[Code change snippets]
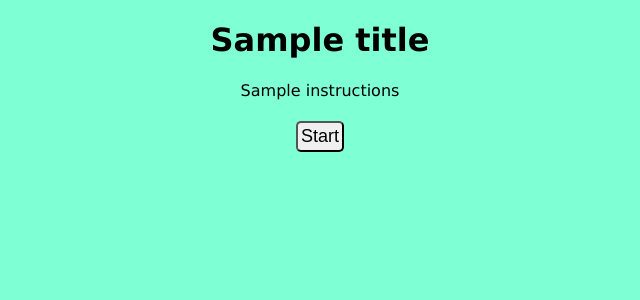
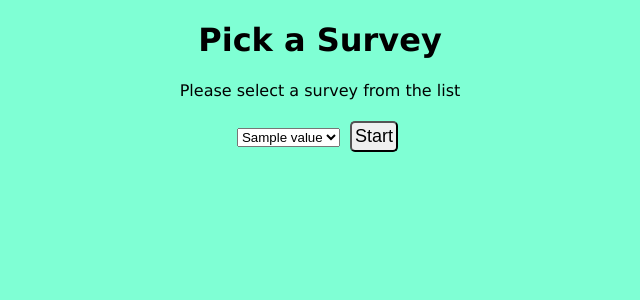
Before and after one commit to lauramoon/flask-survey, a Flask app: template templates/index.html in a window 1280 px wide. Shown: the top 300 px of the page, without its empty margins (320-960 px from the left). Run offline with Flask 2, Linux system fonts and the light colour scheme; the template is opened without the code that fills it: most values are stand-ins (such as "Sample title", 1, 10 or a date in 2020).

Commit message:
add sessions, survey selection, comments

```diff
--- a/app.py
+++ b/app.py
@@ -1,7 +1,7 @@
 from flask import Flask, request, render_template, redirect, jsonify
 from flask_debugtoolbar import DebugToolbarExtension
-from flask import flash
-from surveys import satisfaction_survey
+from flask import flash, session
+from surveys import surveys
 
 app = Flask(__name__)
 
@@ -14,38 +14,75 @@ counter = {0: 0}
 
 @app.route('/')
 def survey_start():
-    counter[0] = 0
-    del response[:]
-    title = satisfaction_survey.title
-    instructions = satisfaction_survey.instructions
-    return render_template("index.html", title=title, instructions=instructions)
+    """show survey selection form"""
+    return render_template("index.html", surveys=surveys)
+
+@app.route('/survey_info', methods=['POST'])
+def survey_info():
+    """get selected survey and store in flask session"""
+    session['survey_key'] = request.form["survey"]
+    return redirect('/start')
+
+@app.route('/start')
+def show_start():
+    """ show starting info for selected survey"""
+    survey_key = session.get('survey_key', 'none')
+    if survey_key != 'none':
+        title = surveys[survey_key].title
+        instructions = surveys[survey_key].instructions
+        return render_template("start.html", title=title, instructions=instructions)
+    else:
+        return render_template('index.html')
+
+@app.route('/start_survey', methods=['POST'])
+def track_survey():
+    """reset response list, redirect to first question"""
+    session['response'] = []
+    return redirect('questions/0')
 
 @app.route('/questions/<int:num>')
 def serve_question(num):
-    if num == counter[0]:
-        question_class = satisfaction_survey.questions[num]
-        question = question_class.question
-        choices = question_class.choices
-        return render_template("question.html", question=question, choices=choices)
+    """serve the next question in the survey"""
+    resp_count = len(session['response'])
+    survey = surveys[session['survey_key']]
+
+    # make sure that the question requested matches the one expected
+    if num == resp_count:
+        question_class = survey.questions[num]
+        return render_template("question.html", question=question_class, num=num)
     else:
-        if counter[0] >= len(satisfaction_survey.questions):
+        if resp_count >= len(survey.questions):
             flash('You have completed the survey. There are no more questions to answer')
             return redirect('/thankyou')
         else:
             flash('You are attempting at access an inaccessible question. Please answer the quesiton below.')
-            return redirect(f'/questions/{counter[0]}')
+            return redirect(f'/questions/{resp_count}')
 
 @app.route('/answer', methods=["POST"])
 def save_answer():
-    choice = request.form["choice"]
-    response.append(choice)
-    counter[0] += 1
+    """store the selected answer in the correct place in the the response list,
+    direct to next question or thank you page if complete"""
+    res = session['response']
+    survey = surveys[session['survey_key']]
+    num = int(request.form['num'])
+    ans = {'choice': request.form['choice']}
+    if 'text' in request.form:
+        ans['text'] = request.form['text']
 
-    if counter[0] >= len(satisfaction_survey.questions):
+    # if the 'back' button is used, previous question can be accessed
+    if len(res) == num:
+        res.append(ans)
+    else:
+        res[num] = ans
+    session['response'] = res
+
+    if len(res) >= len(survey.questions):
         return redirect('/thankyou')
     else:
-        return redirect(f'/questions/{counter[0]}')
+        return redirect(f'/questions/{len(res)}')
 
 @app.route('/thankyou')
 def thank_you_page():
-    return render_template('thankyou.html', response=response)
+    """show thank you page"""
+
+    return render_template('thankyou.html', questions=surveys[session['survey_key']].questions)
--- a/static/app.css
+++ b/static/app.css
@@ -6,7 +6,7 @@ body {
 }
 
 .main-content {
-    max-width: 500px;
+    max-width: 600px;
     margin: auto;
     text-align: center;
 }
@@ -23,3 +23,11 @@ body {
     border-radius: 5px;
     border: 2px solid #707070;
 }
+
+.question-list {
+    text-align: left;
+}
+
+.list-item {
+    padding-top: 8px;
+}
--- a/templates/index.html
+++ b/templates/index.html
@@ -5,7 +5,14 @@ Satisfaction Survey
 {% endblock%}
 
 {% block content %}
-    <h1>{{title}}</h1>
-    <p>{{instructions}}</p>
-    <a href="/questions/0"><button class='form-element'>Start</button></a>
+<h1>Pick a Survey</h1>
+<p>Please select a survey from the list</p>
+<form action="/survey_info" method="POST">
+    <select name="survey" id="survey_choice">
+        {% for key, value in surveys.items() %}
+        <option value="{{key}}">{{value.title}}</option>
+        {% endfor %}
+    </select>
+    <button class='form-element'>Start</button>
+</form>
 {% endblock %}
```
Also changed, not shown: templates/question.html (+6 -2 lines), templates/start.html (added, +13 -0 lines), templates/thankyou.html (+11 -1 lines).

ABOUT THIS TASK =
Copy, from the lines above, each one that holds "list".

ANSWER FOR THE TASK =
+    """reset response list, redirect to first question"""
+    """store the selected answer in the correct place in the the response list,
+.question-list {
+.list-item {
+<p>Please select a survey from the list</p>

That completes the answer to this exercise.